Svoboda’s real breakthrough came with the 2012 elections. It is now the largest party in three regions. On a national basis, they received over 10% of the vote (17% in Kiev), but in the city of Lviv and the surrounding districts they reached 31-38%.
Svoboda means ‘freedom’, but it is not freedom that the party is interested in. Their desire is to create an ethnically pure and dictatorial Ukraine. Representatives of the EU and of the West have acquitted themselves poorly by taking part in protests in Kiev together with this fascist party.
It’s easy to see how Svoboda’s policies, if they were carried out, could provoke war with Russia, and it’s not hard to imagine the EU and Germany being dragged into such a war either.
In steps China
Into this scenario of chaos – to put it mildly – there suddenly steps an all-new player, China. And it comes bearing what Ukraine is most interested in: capital and investments.
In 2012, China lent Ukraine 3 billion US dollars for the agriculture sector and 3.7 billion for the energy sector. As part of the deal, Ukraine will export 4 million tonnes of grain to China. In September 2013, Ukraine was offered a further 3 billion dollars from China to improve irrigation systems, with the aim of increasing grain production by 50%. This is presumably part of a broader arrangement in which China will buy 3 million hectares of agricultural land (an area slightly larger than that of Albania) from Ukraine.
Since the negotiations with the IMF on loan conditions reached an impasse, Ukraine has been desperately on the look-out for other loans. China has also been willing to act as a creditor.
In the middle of the mass protests in Kiev, President Yanukovych travelled to China to sign an agreement with the Chinese President Xi Jinping, reportedly securing investments in Ukraine from China worth approximately 8 billion dollars.
A drama of historical proportions is unfolding in one of Europe’s largest countries. ‘Ukraine has not yet died!’

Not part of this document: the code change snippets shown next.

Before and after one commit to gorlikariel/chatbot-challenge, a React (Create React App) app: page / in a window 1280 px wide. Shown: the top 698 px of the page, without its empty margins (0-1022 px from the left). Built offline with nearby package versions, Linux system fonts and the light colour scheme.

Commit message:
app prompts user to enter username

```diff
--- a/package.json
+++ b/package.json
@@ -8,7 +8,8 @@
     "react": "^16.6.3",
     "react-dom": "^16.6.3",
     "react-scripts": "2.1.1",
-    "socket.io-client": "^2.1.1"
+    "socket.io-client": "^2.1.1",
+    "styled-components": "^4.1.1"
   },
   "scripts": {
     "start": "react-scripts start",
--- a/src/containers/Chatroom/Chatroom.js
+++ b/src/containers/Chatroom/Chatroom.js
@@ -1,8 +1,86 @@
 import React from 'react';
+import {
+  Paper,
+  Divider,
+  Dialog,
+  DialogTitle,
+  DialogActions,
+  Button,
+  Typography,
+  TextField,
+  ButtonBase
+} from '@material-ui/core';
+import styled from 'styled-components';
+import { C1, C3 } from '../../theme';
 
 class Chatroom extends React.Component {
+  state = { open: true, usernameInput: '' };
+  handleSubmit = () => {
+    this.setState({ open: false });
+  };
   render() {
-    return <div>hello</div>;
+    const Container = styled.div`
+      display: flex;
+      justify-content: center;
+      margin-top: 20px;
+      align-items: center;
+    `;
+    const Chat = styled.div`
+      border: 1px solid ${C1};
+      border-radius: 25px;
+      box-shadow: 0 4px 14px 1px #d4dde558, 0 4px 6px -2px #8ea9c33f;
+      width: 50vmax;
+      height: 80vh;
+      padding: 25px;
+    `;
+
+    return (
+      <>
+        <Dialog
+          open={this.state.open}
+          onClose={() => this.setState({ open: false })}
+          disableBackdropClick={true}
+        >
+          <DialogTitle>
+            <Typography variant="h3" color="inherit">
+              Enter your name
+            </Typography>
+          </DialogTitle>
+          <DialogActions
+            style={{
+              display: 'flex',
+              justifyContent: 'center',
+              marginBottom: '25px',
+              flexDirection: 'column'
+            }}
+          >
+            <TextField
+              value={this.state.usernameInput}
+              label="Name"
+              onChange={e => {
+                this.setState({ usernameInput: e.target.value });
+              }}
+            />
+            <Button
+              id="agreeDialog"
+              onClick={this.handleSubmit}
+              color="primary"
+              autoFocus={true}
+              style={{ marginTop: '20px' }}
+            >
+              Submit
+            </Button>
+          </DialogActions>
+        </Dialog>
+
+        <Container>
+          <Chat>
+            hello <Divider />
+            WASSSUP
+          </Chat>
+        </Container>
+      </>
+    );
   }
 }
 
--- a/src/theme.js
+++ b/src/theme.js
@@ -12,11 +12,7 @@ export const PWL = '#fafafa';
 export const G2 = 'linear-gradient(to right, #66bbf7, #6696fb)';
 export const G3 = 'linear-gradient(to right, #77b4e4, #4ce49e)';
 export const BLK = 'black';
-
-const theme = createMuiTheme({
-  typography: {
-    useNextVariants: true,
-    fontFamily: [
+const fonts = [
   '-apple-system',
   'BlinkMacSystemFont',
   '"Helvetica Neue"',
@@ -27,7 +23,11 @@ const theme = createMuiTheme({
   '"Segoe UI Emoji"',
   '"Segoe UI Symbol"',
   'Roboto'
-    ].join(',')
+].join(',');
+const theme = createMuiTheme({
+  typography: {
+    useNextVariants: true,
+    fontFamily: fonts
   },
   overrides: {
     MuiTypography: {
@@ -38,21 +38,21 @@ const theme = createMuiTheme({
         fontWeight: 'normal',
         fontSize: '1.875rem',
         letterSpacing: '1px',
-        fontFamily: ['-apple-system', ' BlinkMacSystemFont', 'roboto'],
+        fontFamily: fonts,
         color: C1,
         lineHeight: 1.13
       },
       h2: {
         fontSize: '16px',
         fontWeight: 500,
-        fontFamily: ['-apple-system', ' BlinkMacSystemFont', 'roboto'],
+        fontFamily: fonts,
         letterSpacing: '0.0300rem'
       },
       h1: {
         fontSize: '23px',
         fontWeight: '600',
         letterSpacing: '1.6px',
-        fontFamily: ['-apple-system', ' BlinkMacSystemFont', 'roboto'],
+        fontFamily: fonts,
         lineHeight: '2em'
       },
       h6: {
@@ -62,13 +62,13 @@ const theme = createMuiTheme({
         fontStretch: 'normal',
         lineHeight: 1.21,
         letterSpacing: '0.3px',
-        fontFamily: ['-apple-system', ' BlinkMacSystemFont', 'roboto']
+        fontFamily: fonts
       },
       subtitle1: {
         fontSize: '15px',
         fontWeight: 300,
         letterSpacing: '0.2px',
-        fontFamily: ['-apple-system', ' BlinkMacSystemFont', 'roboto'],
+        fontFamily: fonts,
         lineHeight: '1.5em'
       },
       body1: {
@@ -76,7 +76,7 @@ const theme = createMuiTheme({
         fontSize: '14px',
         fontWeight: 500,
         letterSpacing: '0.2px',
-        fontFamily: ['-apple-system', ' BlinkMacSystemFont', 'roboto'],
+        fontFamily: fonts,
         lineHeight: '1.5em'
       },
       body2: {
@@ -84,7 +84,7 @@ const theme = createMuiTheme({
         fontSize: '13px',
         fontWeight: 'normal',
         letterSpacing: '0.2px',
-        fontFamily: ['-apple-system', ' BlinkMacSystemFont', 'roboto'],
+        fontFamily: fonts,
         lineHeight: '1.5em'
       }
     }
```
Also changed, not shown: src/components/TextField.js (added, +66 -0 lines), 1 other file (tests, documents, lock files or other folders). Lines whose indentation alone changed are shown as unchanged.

 The lyrics were officially modified in 2003 so that the first line now translates as ‘Ukraine’s glory has not yet died’.